On Ash Wednesday, it’s not hard to identify Catholics. The smudge of ashes in the shape of a cross on their foreheads is a solid giveaway. The interesting part, though, is that the purpose of those ashes is quite the opposite of the “Hey, look at me” message it seems to send.

In fact, the day’s Gospel reading says to avoid looking as if you are fasting, to “anoint your head and wash your face.” That seems contradictory, doesn’t it?

As we receive our ashes, we are reminded to “turn away from sin and believe in the Gospel.” Ashes serve as a visible reminder to us — and others — that we have sinned and must now begin again. It’s kind of a spiritual do-over, and Ash Wednesday — the starting line of Lent — is when the work begins.


The first and second readings serve as a wake-up call for us, urging us to “return to the Lord, your God,” and remember that “we are ambassadors for Christ, as if God were appealing through us.”

Now that we are awake, today’s Gospel truly instructs us how to go forth on our Lenten journey.

Matthew highlights the three pillars of Lent — prayer, fasting and almsgiving — and gives us a simple guide to what we should and should not be doing. He reminds the reader that “your Father who sees in secret will repay you.”

Matthew lays it out very clearly and straightforward in terms of how to carry out the pillars of Lent.

He writes that when we give alms, we should “not blow a trumpet before you, as the hypocrites do in the synagogues and in the streets to win the praise of others,” but rather, “when you give alms, do not let your left hand know what your right is doing, so that your almsgiving may be secret.”

He provides similar advice regarding prayer and fasting. When praying we are not to “be like the hypocrites, who love to stand and pray in the synagogues and on street corners so that others may see them.”

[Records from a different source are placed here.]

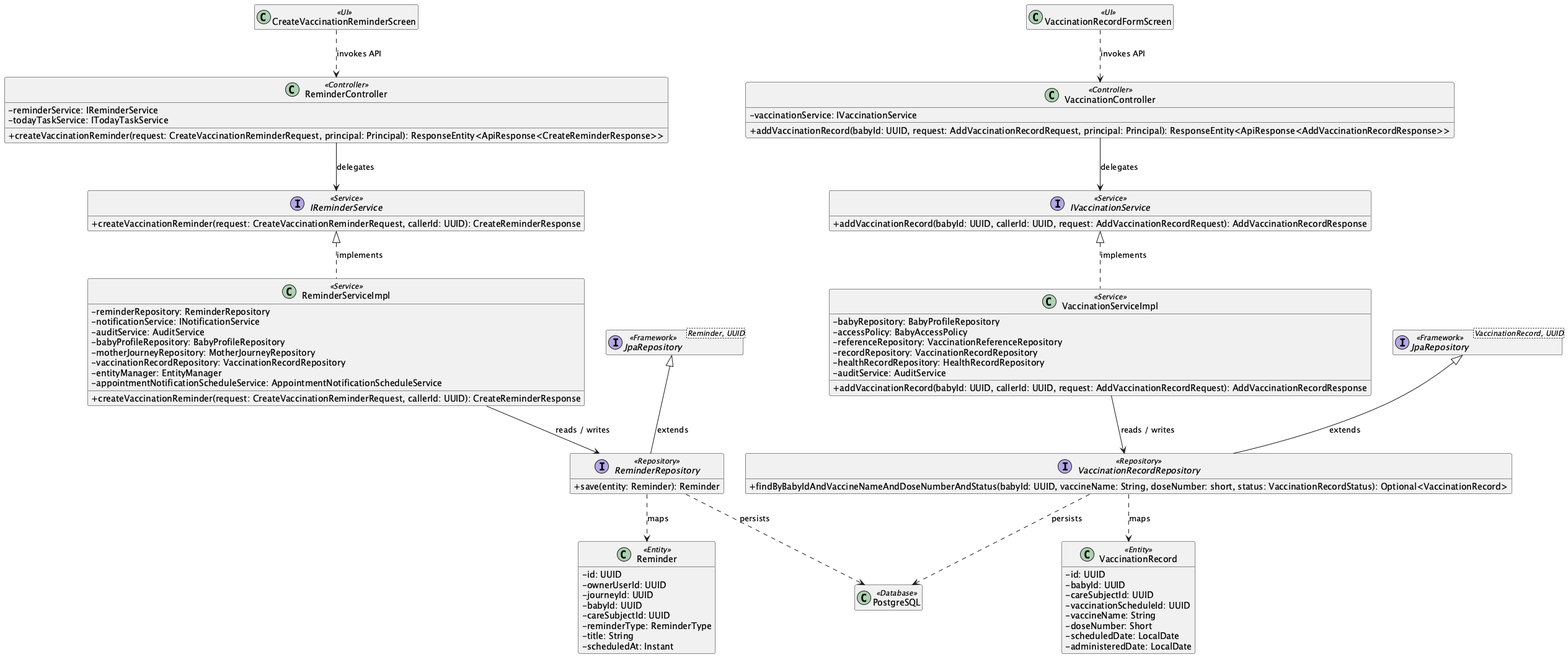
This is 03_Design/Detailed_Design/MF03_Baby_Care_Journey_Growth_Vaccination/images/03_Vaccination_Record_Schedule_and_Reminder_ClassDiagram.png from ChuongBDHE172784/CareBridge_SEP490_G79, a PlantUML export, as it was before one commit.
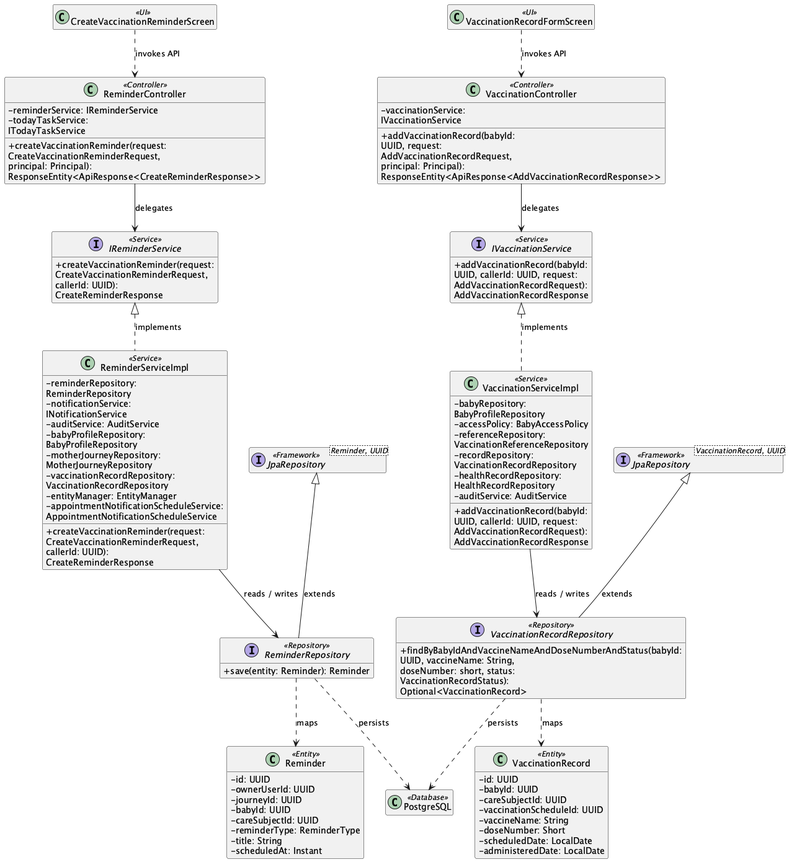
The same diagram one commit later.

Change to the diagram source:
```diff
@@ -1,5 +1,6 @@
-@startuml
+@startuml ClassDiagram_03VaccinationRecordScheduleandReminder
 skinparam classAttributeIconSize 0
+skinparam wrapWidth 250
 hide empty members
 
 class "CreateVaccinationReminderScreen" as UICreateVaccinationReminderScreen <<UI>>
```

In this age of Facebook, selfies and constant contact, it’s hard to do things quietly. Or, maybe it’s that people don’t want or know how to do things quietly.

It seems as if all our actions are captured and instantly communicated with as wide of an audience of people as we can manage. We gauge ourselves on likes, shares, followers.

Listening to the Gospel, you would think that Matthew had a sneak peek into today’s culture when he wrote it.

As the Gospel continually reminds us, our actions are seen by God and that is what truly matters. That should be enough.

So, yes, today, we will wear our ashes that tell those who see us that we are Catholic. Some Catholics may even take a selfie while wearing them.

We must remember, though, to see the ashes for what they remind us to do: Look inward and prepare ourselves. For it is only in dying to ourselves that we can begin our Lenten journey toward the resurrection.


Hines-Brigger is a columnist with St. Anthony Messenger.